**Exercise**
Return the lines below that contain the word "parts".

(Beginning of Materials provided)

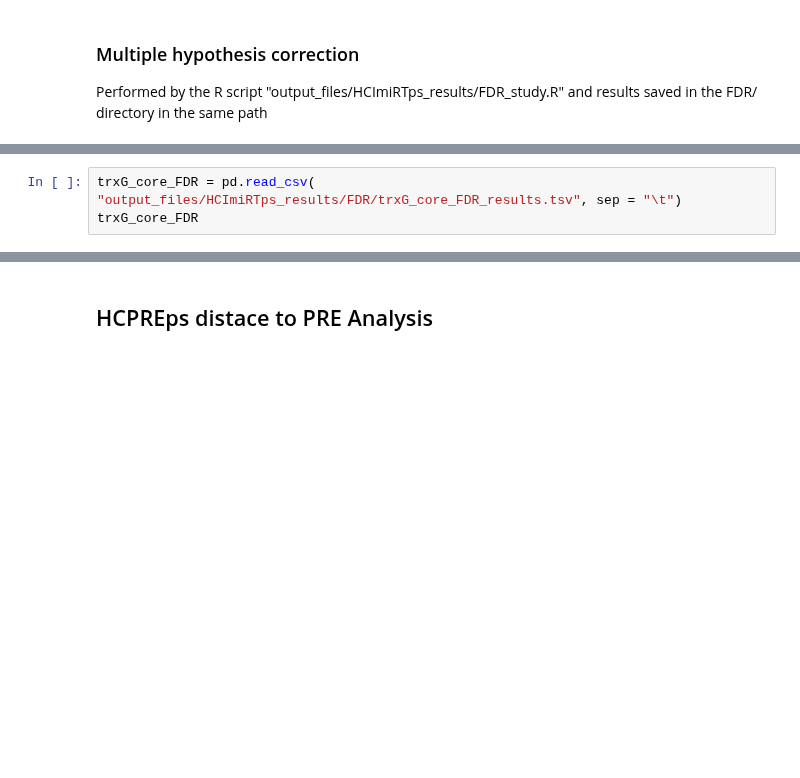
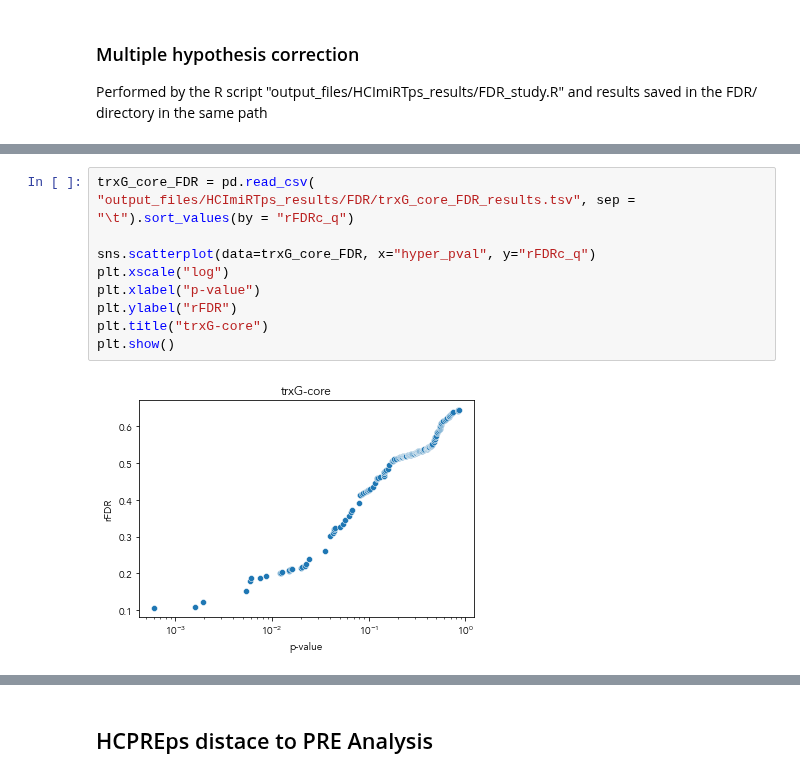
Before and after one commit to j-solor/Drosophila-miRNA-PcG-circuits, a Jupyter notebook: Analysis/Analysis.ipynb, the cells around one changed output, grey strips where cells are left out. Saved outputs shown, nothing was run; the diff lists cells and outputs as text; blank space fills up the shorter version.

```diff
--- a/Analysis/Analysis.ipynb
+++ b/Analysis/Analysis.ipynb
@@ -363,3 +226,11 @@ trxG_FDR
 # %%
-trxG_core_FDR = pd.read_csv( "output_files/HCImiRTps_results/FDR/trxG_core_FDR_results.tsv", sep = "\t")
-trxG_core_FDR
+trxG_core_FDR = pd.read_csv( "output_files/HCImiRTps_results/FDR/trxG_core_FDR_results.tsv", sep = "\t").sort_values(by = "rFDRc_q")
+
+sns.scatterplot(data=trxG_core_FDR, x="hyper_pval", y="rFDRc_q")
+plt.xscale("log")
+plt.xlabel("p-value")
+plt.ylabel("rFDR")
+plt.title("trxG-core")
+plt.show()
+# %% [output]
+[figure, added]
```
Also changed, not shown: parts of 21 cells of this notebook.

(End of Materials provided)
(Beginning of Materials provided)

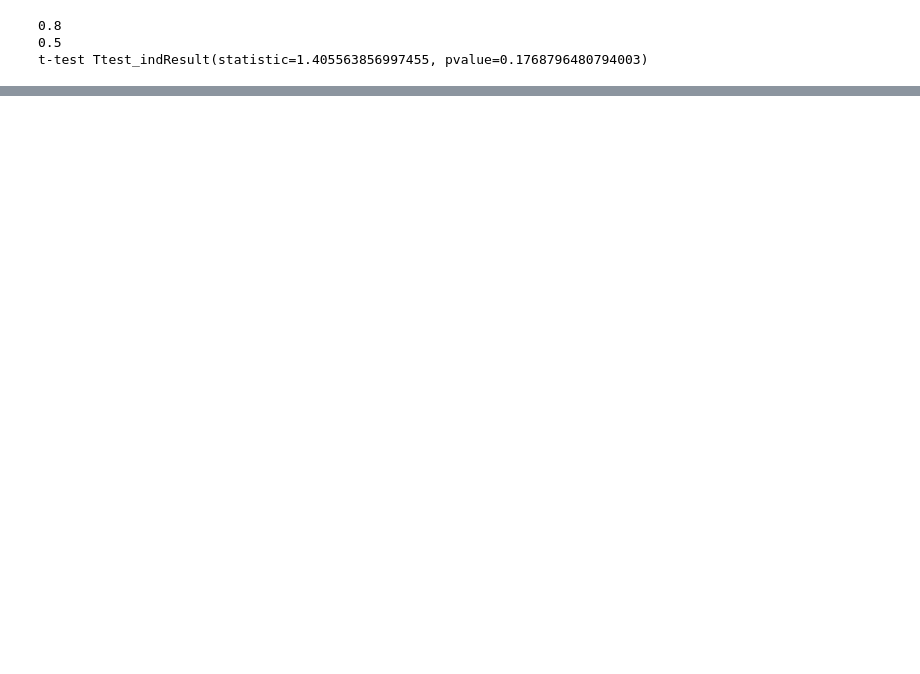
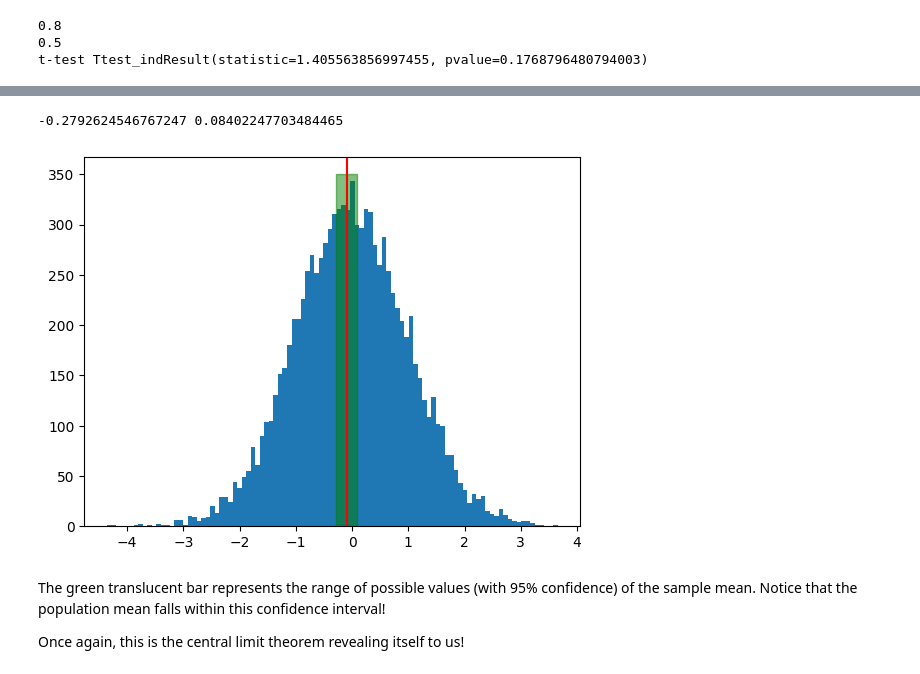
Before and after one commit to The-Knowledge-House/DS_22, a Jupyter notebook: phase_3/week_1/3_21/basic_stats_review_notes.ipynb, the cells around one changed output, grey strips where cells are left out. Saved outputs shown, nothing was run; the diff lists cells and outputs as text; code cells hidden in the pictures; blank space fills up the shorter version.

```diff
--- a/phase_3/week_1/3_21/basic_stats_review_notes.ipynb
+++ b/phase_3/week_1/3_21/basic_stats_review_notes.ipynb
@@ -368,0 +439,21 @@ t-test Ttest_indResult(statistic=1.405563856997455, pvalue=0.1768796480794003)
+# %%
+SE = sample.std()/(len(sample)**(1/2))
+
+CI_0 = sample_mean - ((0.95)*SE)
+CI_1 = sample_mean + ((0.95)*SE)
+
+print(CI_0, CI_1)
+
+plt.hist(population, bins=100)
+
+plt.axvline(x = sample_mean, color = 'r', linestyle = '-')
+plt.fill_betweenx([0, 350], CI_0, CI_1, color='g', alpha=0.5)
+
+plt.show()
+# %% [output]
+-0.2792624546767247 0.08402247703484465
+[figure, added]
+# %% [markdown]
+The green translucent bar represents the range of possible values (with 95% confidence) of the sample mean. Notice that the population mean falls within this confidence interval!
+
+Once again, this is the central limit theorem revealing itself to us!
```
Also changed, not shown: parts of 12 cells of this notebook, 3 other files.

(End of Materials provided)

**Solution to the exercise**
Also changed, not shown: parts of 21 cells of this notebook.
Also changed, not shown: parts of 12 cells of this notebook, 3 other files.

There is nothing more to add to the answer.